**Aim of the exercise**
Give the data again in full, without pictures.

[[ Records supplied open ]]

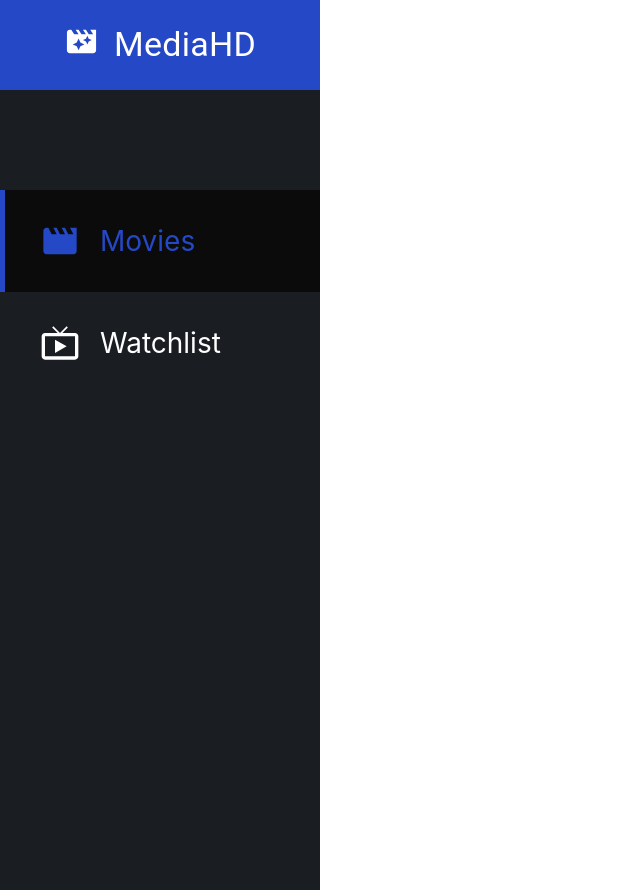
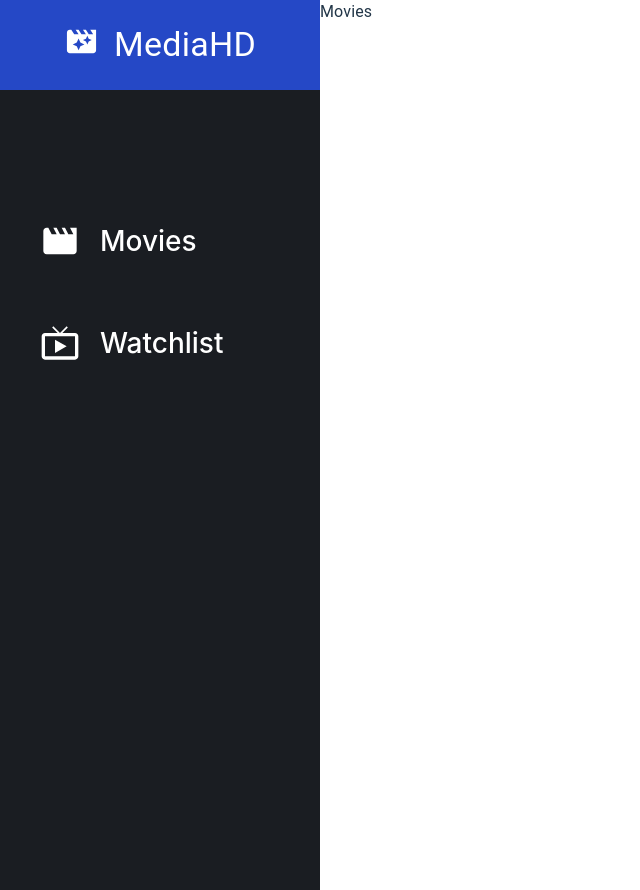
Before and after one commit to marivict/movieApp, a React (Vite) app: page / in a window 1280 px wide. Shown: the whole page, without its empty margins (0-640 px from the left). Built offline with nearby package versions, Linux system fonts and the light colour scheme.

Commit message:
feat: add activ navlink state

```diff
--- a/src/components/sidebar/SidebarBody/SidebarBody.tsx
+++ b/src/components/sidebar/SidebarBody/SidebarBody.tsx
@@ -3,7 +3,6 @@
 import { SidebarMenu } from "..";
 import MovieIcon from '@mui/icons-material/Movie';
 import LiveTvIcon from '@mui/icons-material/LiveTv';
-import { Link as RouterLink } from "react-router-dom";
 
 export type SidebarBodyProps = {
     testId:string;
@@ -11,7 +10,7 @@
 
 export const SidebarBody = ({testId}:SidebarBodyProps) => {
     return(<Container className={`${style.SidebarBody}`} disableGutters>
-            <SidebarMenu testId={testId} title={"Movies"} icon={<MovieIcon className={"sidebarMenu__icon"}/>} link={RouterLink} to="/movies" active/>
-            <SidebarMenu testId={testId} title={"Watchlist"} icon={<LiveTvIcon className={"sidebarMenu__icon"}/>} link={RouterLink} to="/watchlist" />
+            <SidebarMenu testId={testId} title={"Movies"} icon={<MovieIcon className={"sidebarMenu__icon"}/>} to="/movies"/>
+            <SidebarMenu testId={testId} title={"Watchlist"} icon={<LiveTvIcon className={"sidebarMenu__icon"}/>} to="/watchlist" />
     </Container>)
 }
--- a/src/components/sidebar/SidebarMenu/SidebarMenu.tsx
+++ b/src/components/sidebar/SidebarMenu/SidebarMenu.tsx
@@ -1,28 +1,27 @@
-import { Link, Box } from "@mui/material";
+import { Box } from "@mui/material";
 import style from "./style.module.css";
-import { LinkProps } from "react-router-dom";
-import { RefAttributes } from "react";
+import { NavLink } from "react-router-dom";
 
 export type SidebarMenuProps = {
     testId: string;
     title: string;
     icon?: React.ReactNode;
-    active?: boolean;
-    link: React.ForwardRefExoticComponent<LinkProps & RefAttributes<HTMLAnchorElement>>;
     to: string;
 }
-export const SidebarMenu = ({testId, title, icon, active, link, to}:SidebarMenuProps) => {
+export const SidebarMenu = ({testId, title, icon, to}:SidebarMenuProps) => {
     return(
-        <Box className={`${style.sidebarMenu} ${icon ? style.sidebarMenu__icon__container: ""} ${active ? style.active : ""}`}>
-        {!!icon && icon}
-            <Link
+        <NavLink
             data-testid = {testId}
-            className={`${style.sidebarMenu__link}`}
-            underline="none"
-            component={link}
             to={to}>
-                {title}
-            </Link>
-        </Box>
+                {({ isActive }) => (
+                    <Box className={`${style.sidebarMenu} ${icon ? style.sidebarMenu__icon__container: ""} ${isActive ? style.active : ""}`}>
+                    {!!icon && icon}
+
+                    <span className={`${style.sidebarMenu__link}`}>{title}</span>
+
+            </Box>
+                )}
+
+        </NavLink >
     )
 }
--- a/src/components/sidebar/SidebarMenu/style.module.css
+++ b/src/components/sidebar/SidebarMenu/style.module.css
@@ -20,14 +20,17 @@
 
 .sidebarMenu.active {
     background-color: #0b0b0b;
+    transition: all 0.3s ease-in-out;
 }
 
 .sidebarMenu.active :global .sidebarMenu__icon{
     color:#2548C6;
+    transition: all 0.3s ease-out;
 }
 
 .sidebarMenu.active .sidebarMenu__link {
     color:#2548C6!important;
+    transition: all 0.3s ease-in;
 }
 
 .sidebarMenu.active::before {
--- a/src/main.tsx
+++ b/src/main.tsx
@@ -9,13 +9,14 @@
     path: "/",
     element: <Home testId='main' ></Home>,
     children: [
+      {index: true, element:<Movies/>},
       {
         path: "movies",
-        element: <Movies></Movies>
+        element: <Movies/>
       },
       {
         path: "watchlist",
-        element: <WatchList></WatchList>
+        element: <WatchList/>
       },
     ]
   },
```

[[ Records supplied closed ]]

**Expected output**
Before and after one commit to marivict/movieApp, a React (Vite) app: page / in a window 1280 px wide. Shown: the whole page, without its empty margins (0-640 px from the left). Built offline with nearby package versions, Linux system fonts and the light colour scheme.

Commit message:
feat: add activ navlink state

```diff
--- a/src/components/sidebar/SidebarBody/SidebarBody.tsx
+++ b/src/components/sidebar/SidebarBody/SidebarBody.tsx
@@ -3,7 +3,6 @@
 import { SidebarMenu } from "..";
 import MovieIcon from '@mui/icons-material/Movie';
 import LiveTvIcon from '@mui/icons-material/LiveTv';
-import { Link as RouterLink } from "react-router-dom";
 
 export type SidebarBodyProps = {
     testId:string;
@@ -11,7 +10,7 @@
 
 export const SidebarBody = ({testId}:SidebarBodyProps) => {
     return(<Container className={`${style.SidebarBody}`} disableGutters>
-            <SidebarMenu testId={testId} title={"Movies"} icon={<MovieIcon className={"sidebarMenu__icon"}/>} link={RouterLink} to="/movies" active/>
-            <SidebarMenu testId={testId} title={"Watchlist"} icon={<LiveTvIcon className={"sidebarMenu__icon"}/>} link={RouterLink} to="/watchlist" />
+            <SidebarMenu testId={testId} title={"Movies"} icon={<MovieIcon className={"sidebarMenu__icon"}/>} to="/movies"/>
+            <SidebarMenu testId={testId} title={"Watchlist"} icon={<LiveTvIcon className={"sidebarMenu__icon"}/>} to="/watchlist" />
     </Container>)
 }
--- a/src/components/sidebar/SidebarMenu/SidebarMenu.tsx
+++ b/src/components/sidebar/SidebarMenu/SidebarMenu.tsx
@@ -1,28 +1,27 @@
-import { Link, Box } from "@mui/material";
+import { Box } from "@mui/material";
 import style from "./style.module.css";
-import { LinkProps } from "react-router-dom";
-import { RefAttributes } from "react";
+import { NavLink } from "react-router-dom";
 
 export type SidebarMenuProps = {
     testId: string;
     title: string;
     icon?: React.ReactNode;
-    active?: boolean;
-    link: React.ForwardRefExoticComponent<LinkProps & RefAttributes<HTMLAnchorElement>>;
     to: string;
 }
-export const SidebarMenu = ({testId, title, icon, active, link, to}:SidebarMenuProps) => {
+export const SidebarMenu = ({testId, title, icon, to}:SidebarMenuProps) => {
     return(
-        <Box className={`${style.sidebarMenu} ${icon ? style.sidebarMenu__icon__container: ""} ${active ? style.active : ""}`}>
-        {!!icon && icon}
-            <Link
+        <NavLink
             data-testid = {testId}
-            className={`${style.sidebarMenu__link}`}
-            underline="none"
-            component={link}
             to={to}>
-                {title}
-            </Link>
-        </Box>
+                {({ isActive }) => (
+                    <Box className={`${style.sidebarMenu} ${icon ? style.sidebarMenu__icon__container: ""} ${isActive ? style.active : ""}`}>
+                    {!!icon && icon}
+
+                    <span className={`${style.sidebarMenu__link}`}>{title}</span>
+
+            </Box>
+                )}
+
+        </NavLink >
     )
 }
--- a/src/components/sidebar/SidebarMenu/style.module.css
+++ b/src/components/sidebar/SidebarMenu/style.module.css
@@ -20,14 +20,17 @@
 
 .sidebarMenu.active {
     background-color: #0b0b0b;
+    transition: all 0.3s ease-in-out;
 }
 
 .sidebarMenu.active :global .sidebarMenu__icon{
     color:#2548C6;
+    transition: all 0.3s ease-out;
 }
 
 .sidebarMenu.active .sidebarMenu__link {
     color:#2548C6!important;
+    transition: all 0.3s ease-in;
 }
 
 .sidebarMenu.active::before {
--- a/src/main.tsx
+++ b/src/main.tsx
@@ -9,13 +9,14 @@
     path: "/",
     element: <Home testId='main' ></Home>,
     children: [
+      {index: true, element:<Movies/>},
       {
         path: "movies",
-        element: <Movies></Movies>
+        element: <Movies/>
       },
       {
         path: "watchlist",
-        element: <WatchList></WatchList>
+        element: <WatchList/>
       },
     ]
   },
```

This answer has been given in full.